# Exercise goal
Everything in the listing below must be set down again exactly, apart from the pictures.
»»
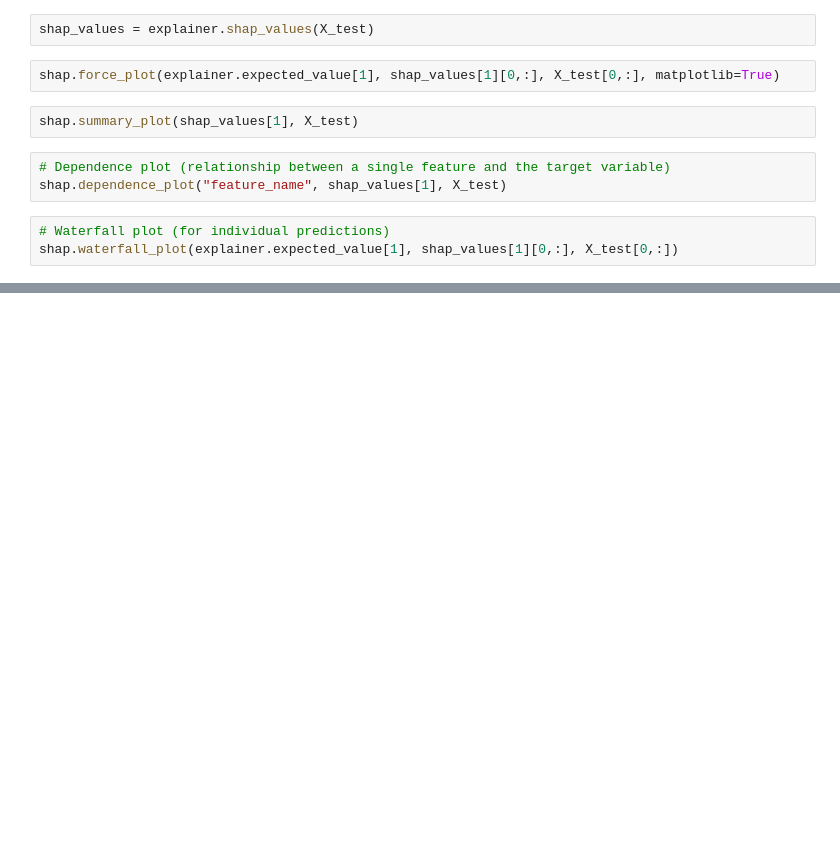
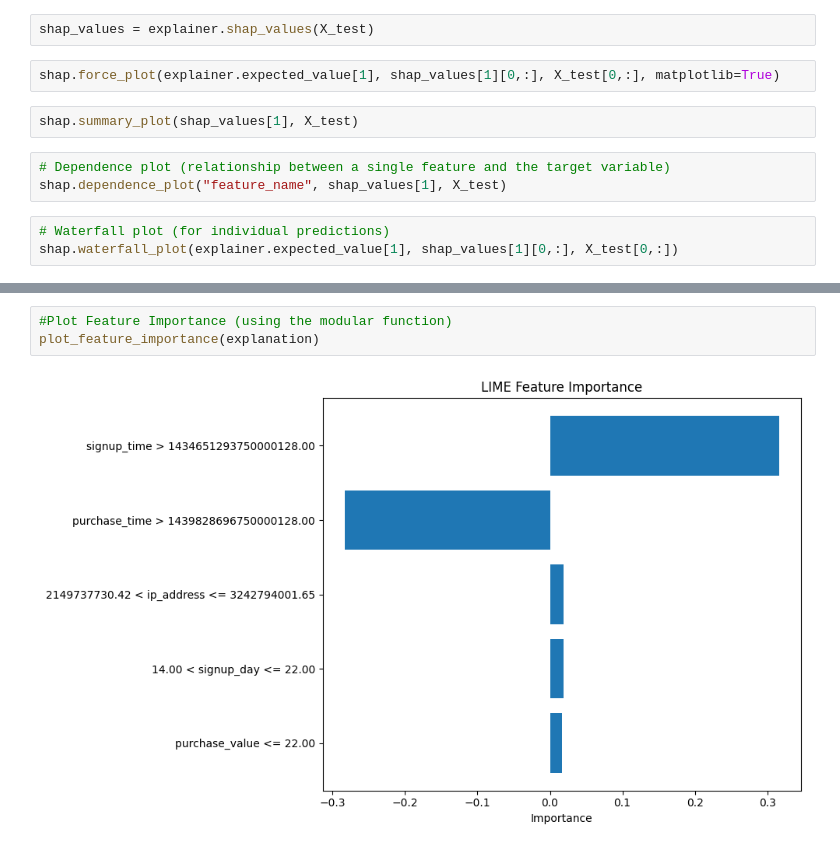
Before and after one commit to Ayan-SE/Project_Week_8, a Jupyter notebook: notebooks/main.ipynb, the cells around one changed output, grey strips where cells are left out. Saved outputs shown, nothing was run; the diff lists cells and outputs as text; blank space fills up the shorter version.

```diff
--- a/notebooks/main.ipynb
+++ b/notebooks/main.ipynb
@@ -431,0 +444,5 @@ shap.waterfall_plot(explainer.expected_value[1], shap_values[1][0,:], X_test[0,:
+# %%
+#Plot Feature Importance (using the modular function)
+plot_feature_importance(explanation)
+# %% [output]
+[figure, added]
```
Also changed, not shown: parts of 6 cells of this notebook.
««
# Task response
Before and after one commit to Ayan-SE/Project_Week_8, a Jupyter notebook: notebooks/main.ipynb, the cells around one changed output, grey strips where cells are left out. Saved outputs shown, nothing was run; the diff lists cells and outputs as text; blank space fills up the shorter version.

```diff
--- a/notebooks/main.ipynb
+++ b/notebooks/main.ipynb
@@ -431,0 +444,5 @@ shap.waterfall_plot(explainer.expected_value[1], shap_values[1][0,:], X_test[0,:
+# %%
+#Plot Feature Importance (using the modular function)
+plot_feature_importance(explanation)
+# %% [output]
+[figure, added]
```
Also changed, not shown: parts of 6 cells of this notebook.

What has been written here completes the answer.